After years of declining iPad sales, Apple Inc. (NASDAQ:AAPL) has had success recently with a less expensive model. This has led to a string of quarterly gains. Microsoft Corporation (NASDAQ:MSFT) is preparing to to take another crack at the iPad’s core consumer market by releasing a new$400 Surface tablet later this year. Whether it boosts Microsoft stock remains to be seen.
Microsoft has built its Surface hardware line into a successful, billion dollar business that contributes meaningfully to the company’s bottom line. In the latest quarter, Surface revenue was up 32% year-over-year.
The key product in that lineup and the one that started it all is the Surface Pro tablet. But it’s big, expensive and aimed at professional users.
Can the New Surface help Microsoft Stock?
A report in Bloomberg says that Microsoft is going to release a new Surface tablet in the second half of this year that’s aimed at the consumer market. It will be smaller and lighter than the Surface Pro, with a 10-inch display and rounded edges.
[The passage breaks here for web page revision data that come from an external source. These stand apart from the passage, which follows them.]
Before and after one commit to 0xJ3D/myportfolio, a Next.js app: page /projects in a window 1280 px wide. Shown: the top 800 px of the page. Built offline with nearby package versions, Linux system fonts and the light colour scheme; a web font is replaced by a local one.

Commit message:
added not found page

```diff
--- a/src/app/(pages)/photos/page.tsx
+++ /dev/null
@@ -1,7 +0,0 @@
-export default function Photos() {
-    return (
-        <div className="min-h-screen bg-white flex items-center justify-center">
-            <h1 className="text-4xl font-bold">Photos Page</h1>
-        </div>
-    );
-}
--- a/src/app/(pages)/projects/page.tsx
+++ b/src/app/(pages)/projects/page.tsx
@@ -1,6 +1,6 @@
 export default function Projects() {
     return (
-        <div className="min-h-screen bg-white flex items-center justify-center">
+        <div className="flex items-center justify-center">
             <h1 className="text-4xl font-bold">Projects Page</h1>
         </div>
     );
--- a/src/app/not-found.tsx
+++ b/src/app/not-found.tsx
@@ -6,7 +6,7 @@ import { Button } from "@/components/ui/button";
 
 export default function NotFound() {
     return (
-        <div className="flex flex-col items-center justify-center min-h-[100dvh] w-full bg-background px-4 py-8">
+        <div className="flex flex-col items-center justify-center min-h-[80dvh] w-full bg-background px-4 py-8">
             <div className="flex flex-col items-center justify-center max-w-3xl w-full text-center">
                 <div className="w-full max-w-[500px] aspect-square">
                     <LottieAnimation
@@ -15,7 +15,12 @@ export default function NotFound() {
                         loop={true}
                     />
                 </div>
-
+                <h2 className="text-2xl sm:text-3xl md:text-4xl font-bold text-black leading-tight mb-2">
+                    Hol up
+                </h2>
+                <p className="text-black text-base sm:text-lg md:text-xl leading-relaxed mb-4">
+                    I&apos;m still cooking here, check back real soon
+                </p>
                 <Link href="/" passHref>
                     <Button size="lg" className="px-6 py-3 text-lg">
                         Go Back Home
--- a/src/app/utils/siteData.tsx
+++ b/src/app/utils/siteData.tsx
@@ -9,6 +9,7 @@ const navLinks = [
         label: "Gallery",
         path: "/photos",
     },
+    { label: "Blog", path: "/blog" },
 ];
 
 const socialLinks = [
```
And most important (at least if it’s going to take on the latest $329 iPad) it’s a cheaper Surface tablet, with a price starting at $400.
It would continue to use an Intel Corporation (NASDAQ:INTC) CPU and run Windows 10. Accessories like a keyboard cover and stylus will be offered, but priced lower than the Surface Pro versions.
Wait, Haven’t We Been Here Before…?
If this scheme sounds more than a little familiar, it should. Microsoft has played the cheaper Surface card multiple times in the past, with little success. In fact, its first attempt was a disaster.
Remember the Surface RT? The $499 tablet was released in 2012 as a smaller, cheaper and consumer-friendly alternative to the Surface Pro. It tanked. In 2013, Microsoft stock dropped 12% in one day after it wrote off $900 million in unsold Surface RT inventory.
After the Surface RT debacle came the Surface 2 and Surface 3. Neither did particularly well and Microsoft quietly discontinued the Surface 3 in 2016.
Why Another New Surface Tablet?
There are three big reasons why Microsoft is going to try yet again with a cheaper Surface tablet.
The first is those resurgent iPad sales. In Q3 2017, Apple marked the first quarterly uptick in iPad sales since 2014. With its latest iPad model in the mix, revenue for the division was up 6% again in the latest quarter. Clearly, there is still a market for consumer tablets, and not just ultra-cheap versions like Amazon.com’s (NASDAQ:AMZN) Fire tablets.
The second is the surging Surface division revenue. With Surface sales up in a meaningful way, Microsoft may be feeling that consumers are buying into its hardware plans. Now may be the time to broaden that product lineup, boost Surface revenue further and make the division a bigger part of Microsoft stock.
The final reason is that it’s currently a relatively expensive proposition to buy a Surface product. Out of all of Microsoft’s tablets, laptops and its Surface Studio all-in-one PC, the cheapest option is the $799 entry level Surface Pro.
With a new Surface tablet starting at $400, Microsoft will have a Surface product that offers Windows 10 functionality, but is priced affordably for students and casual tablet shoppers.
Will a Cheaper Surface Work This Time?
Despite stronger iPad sales and the growth in Surface division revenue, the new Surface tablet is still a risky proposition. A Windows tablet is not the same as an iPad when it comes to casual use. It lacks the simplicity of use and the millions of App Store offerings.
The new Surface tablet would also be priced $70 higher than the new Apple iPad. As a productivity tool, it has the Windows 10 advantage of being able to run Windows software, but a 10-inch display is limiting and a $400 tablet is going to have a modest CPU that limits what software can be run effectively.
According to Bloomberg (Microsoft is not commenting), we will find out in the second half of the year whether the new Surface tablet finally does the trick for Microsoft, or slides into obscurity like the Surface 2 and Surface 3. Or in an unlikely, worst case scenario tanks Microsoft stock as a Surface RT level bomb.
As of this writing, Brad Moon did not hold a position in any of the aforementioned securities.